--- Data shown Enclosed Below ---
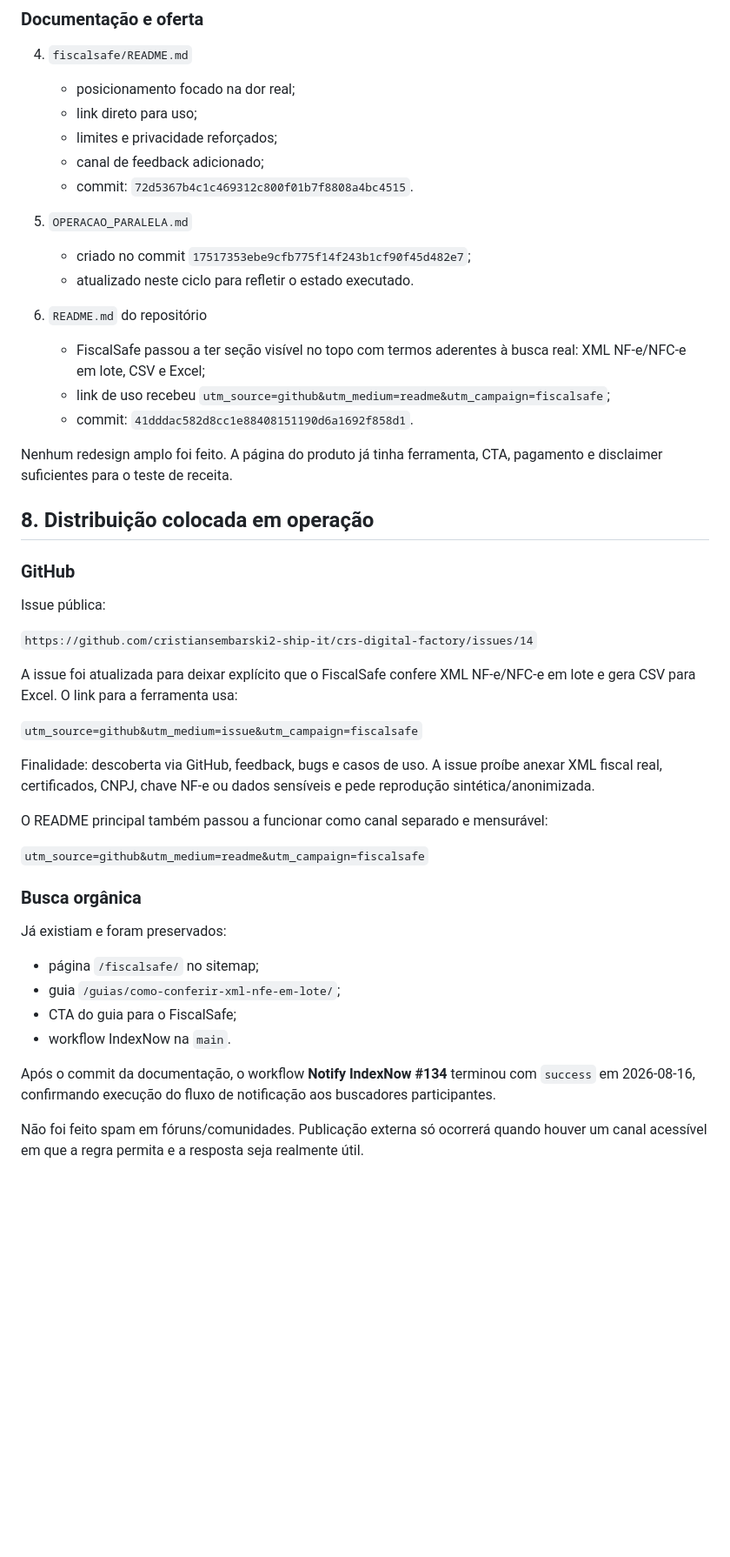
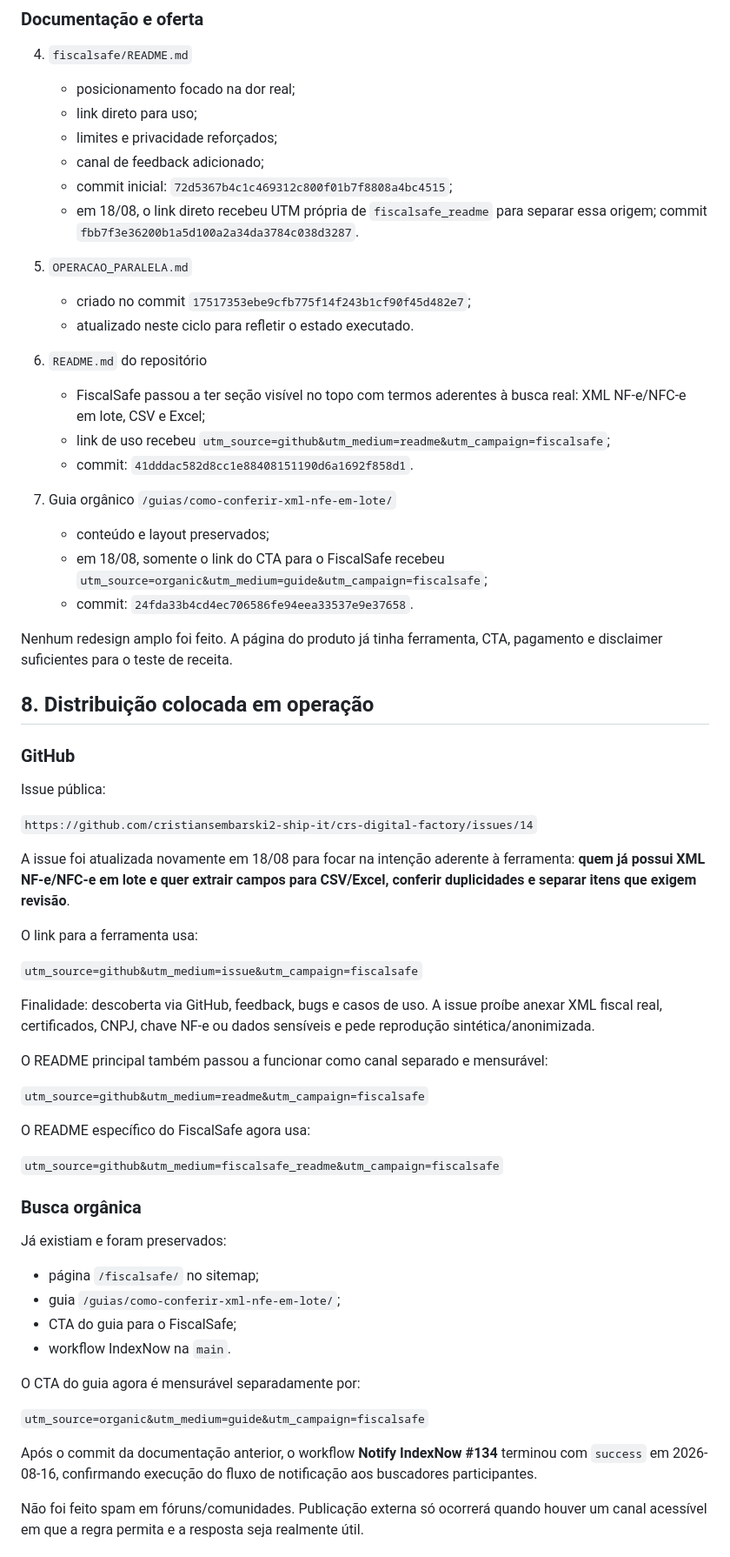
Before and after one commit to cristiansembarski2-ship-it/crs-digital-factory, a Markdown page: OPERACAO_PARALELA.md, the part around one of its changes. Shown at 87% size. Rendered like a GitHub page; blank space fills up the shorter version.

```diff
--- a/OPERACAO_PARALELA.md
+++ b/OPERACAO_PARALELA.md
@@ -166,7 +166,8 @@ Não criar assinatura nem FiscalSafe Pro antes de sinal real de uso/intenção d
    - link direto para uso;
    - limites e privacidade reforçados;
    - canal de feedback adicionado;
-   - commit: `72d5367b4c1c469312c800f01b7f8808a4bc4515`.
+   - commit inicial: `72d5367b4c1c469312c800f01b7f8808a4bc4515`;
+   - em 18/08, o link direto recebeu UTM própria de `fiscalsafe_readme` para separar essa origem; commit `fbb7f3e36200b1a5d100a2a34da3784c038d3287`.
 
 5. `OPERACAO_PARALELA.md`
    - criado no commit `17517353ebe9cfb775f14f243b1cf90f45d482e7`;
@@ -176,6 +177,11 @@ Não criar assinatura nem FiscalSafe Pro antes de sinal real de uso/intenção d
    - FiscalSafe passou a ter seção visível no topo com termos aderentes à busca real: XML NF-e/NFC-e em lote, CSV e Excel;
    - link de uso recebeu `utm_source=github&utm_medium=readme&utm_campaign=fiscalsafe`;
    - commit: `41dddac582d8cc1e88408151190d6a1692f858d1`.
+
+7. Guia orgânico `/guias/como-conferir-xml-nfe-em-lote/`
+   - conteúdo e layout preservados;
+   - em 18/08, somente o link do CTA para o FiscalSafe recebeu `utm_source=organic&utm_medium=guide&utm_campaign=fiscalsafe`;
+   - commit: `24fda33b4cd4ec706586fe94eea33537e9e37658`.
 
 Nenhum redesign amplo foi feito. A página do produto já tinha ferramenta, CTA, pagamento e disclaimer suficientes para o teste de receita.
 
@@ -187,7 +193,9 @@ Issue pública:
 
 `https://github.com/cristiansembarski2-ship-it/crs-digital-factory/issues/14`
 
-A issue foi atualizada para deixar explícito que o FiscalSafe confere XML NF-e/NFC-e em lote e gera CSV para Excel. O link para a ferramenta usa:
+A issue foi atualizada novamente em 18/08 para focar na intenção aderente à ferramenta: **quem já possui XML NF-e/NFC-e em lote e quer extrair campos para CSV/Excel, conferir duplicidades e separar itens que exigem revisão**.
+
+O link para a ferramenta usa:
 
 `utm_source=github&utm_medium=issue&utm_campaign=fiscalsafe`
 
@@ -196,6 +204,10 @@ Finalidade: descoberta via GitHub, feedback, bugs e casos de uso. A issue proíb
 O README principal também passou a funcionar como canal separado e mensurável:
 
 `utm_source=github&utm_medium=readme&utm_campaign=fiscalsafe`
+
+O README específico do FiscalSafe agora usa:
+
+`utm_source=github&utm_medium=fiscalsafe_readme&utm_campaign=fiscalsafe`
 
 ### Busca orgânica
 
@@ -206,6 +218,10 @@ Já existiam e foram preservados:
 - CTA do guia para o FiscalSafe;
 - workflow IndexNow na `main`.
 
-Após o commit da documentação, o workflow **Notify IndexNow #134** terminou com `success` em 2026-08-16, confirmando execução do fluxo de notificação aos buscadores participantes.
+O CTA do guia agora é mensurável separadamente por:
+
+`utm_source=organic&utm_medium=guide&utm_campaign=fiscalsafe`
+
+Após o commit da documentação anterior, o workflow **Notify IndexNow #134** terminou com `success` em 2026-08-16, confirmando execução do fluxo de notificação aos buscadores participantes.
 
 Não foi feito spam em fóruns/comunidades. Publicação externa só ocorrerá quando houver um canal acessível em que a regra permita e a resposta seja realmente útil.
```
Also changed, not shown: other parts of OPERACAO_PARALELA.md (+48 -9 lines).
--- End of Enclosed Data shown ---
**What is required**
Before printing the records again, strip out the pictures; change nothing else.

**Solution to the problem**
Before and after one commit to cristiansembarski2-ship-it/crs-digital-factory, a Markdown page: OPERACAO_PARALELA.md, the part around one of its changes. Shown at 87% size. Rendered like a GitHub page; blank space fills up the shorter version.

```diff
--- a/OPERACAO_PARALELA.md
+++ b/OPERACAO_PARALELA.md
@@ -166,7 +166,8 @@ Não criar assinatura nem FiscalSafe Pro antes de sinal real de uso/intenção d
    - link direto para uso;
    - limites e privacidade reforçados;
    - canal de feedback adicionado;
-   - commit: `72d5367b4c1c469312c800f01b7f8808a4bc4515`.
+   - commit inicial: `72d5367b4c1c469312c800f01b7f8808a4bc4515`;
+   - em 18/08, o link direto recebeu UTM própria de `fiscalsafe_readme` para separar essa origem; commit `fbb7f3e36200b1a5d100a2a34da3784c038d3287`.
 
 5. `OPERACAO_PARALELA.md`
    - criado no commit `17517353ebe9cfb775f14f243b1cf90f45d482e7`;
@@ -176,6 +177,11 @@ Não criar assinatura nem FiscalSafe Pro antes de sinal real de uso/intenção d
    - FiscalSafe passou a ter seção visível no topo com termos aderentes à busca real: XML NF-e/NFC-e em lote, CSV e Excel;
    - link de uso recebeu `utm_source=github&utm_medium=readme&utm_campaign=fiscalsafe`;
    - commit: `41dddac582d8cc1e88408151190d6a1692f858d1`.
+
+7. Guia orgânico `/guias/como-conferir-xml-nfe-em-lote/`
+   - conteúdo e layout preservados;
+   - em 18/08, somente o link do CTA para o FiscalSafe recebeu `utm_source=organic&utm_medium=guide&utm_campaign=fiscalsafe`;
+   - commit: `24fda33b4cd4ec706586fe94eea33537e9e37658`.
 
 Nenhum redesign amplo foi feito. A página do produto já tinha ferramenta, CTA, pagamento e disclaimer suficientes para o teste de receita.
 
@@ -187,7 +193,9 @@ Issue pública:
 
 `https://github.com/cristiansembarski2-ship-it/crs-digital-factory/issues/14`
 
-A issue foi atualizada para deixar explícito que o FiscalSafe confere XML NF-e/NFC-e em lote e gera CSV para Excel. O link para a ferramenta usa:
+A issue foi atualizada novamente em 18/08 para focar na intenção aderente à ferramenta: **quem já possui XML NF-e/NFC-e em lote e quer extrair campos para CSV/Excel, conferir duplicidades e separar itens que exigem revisão**.
+
+O link para a ferramenta usa:
 
 `utm_source=github&utm_medium=issue&utm_campaign=fiscalsafe`
 
@@ -196,6 +204,10 @@ Finalidade: descoberta via GitHub, feedback, bugs e casos de uso. A issue proíb
 O README principal também passou a funcionar como canal separado e mensurável:
 
 `utm_source=github&utm_medium=readme&utm_campaign=fiscalsafe`
+
+O README específico do FiscalSafe agora usa:
+
+`utm_source=github&utm_medium=fiscalsafe_readme&utm_campaign=fiscalsafe`
 
 ### Busca orgânica
 
@@ -206,6 +218,10 @@ Já existiam e foram preservados:
 - CTA do guia para o FiscalSafe;
 - workflow IndexNow na `main`.
 
-Após o commit da documentação, o workflow **Notify IndexNow #134** terminou com `success` em 2026-08-16, confirmando execução do fluxo de notificação aos buscadores participantes.
+O CTA do guia agora é mensurável separadamente por:
+
+`utm_source=organic&utm_medium=guide&utm_campaign=fiscalsafe`
+
+Após o commit da documentação anterior, o workflow **Notify IndexNow #134** terminou com `success` em 2026-08-16, confirmando execução do fluxo de notificação aos buscadores participantes.
 
 Não foi feito spam em fóruns/comunidades. Publicação externa só ocorrerá quando houver um canal acessível em que a regra permita e a resposta seja realmente útil.
```
Also changed, not shown: other parts of OPERACAO_PARALELA.md (+48 -9 lines).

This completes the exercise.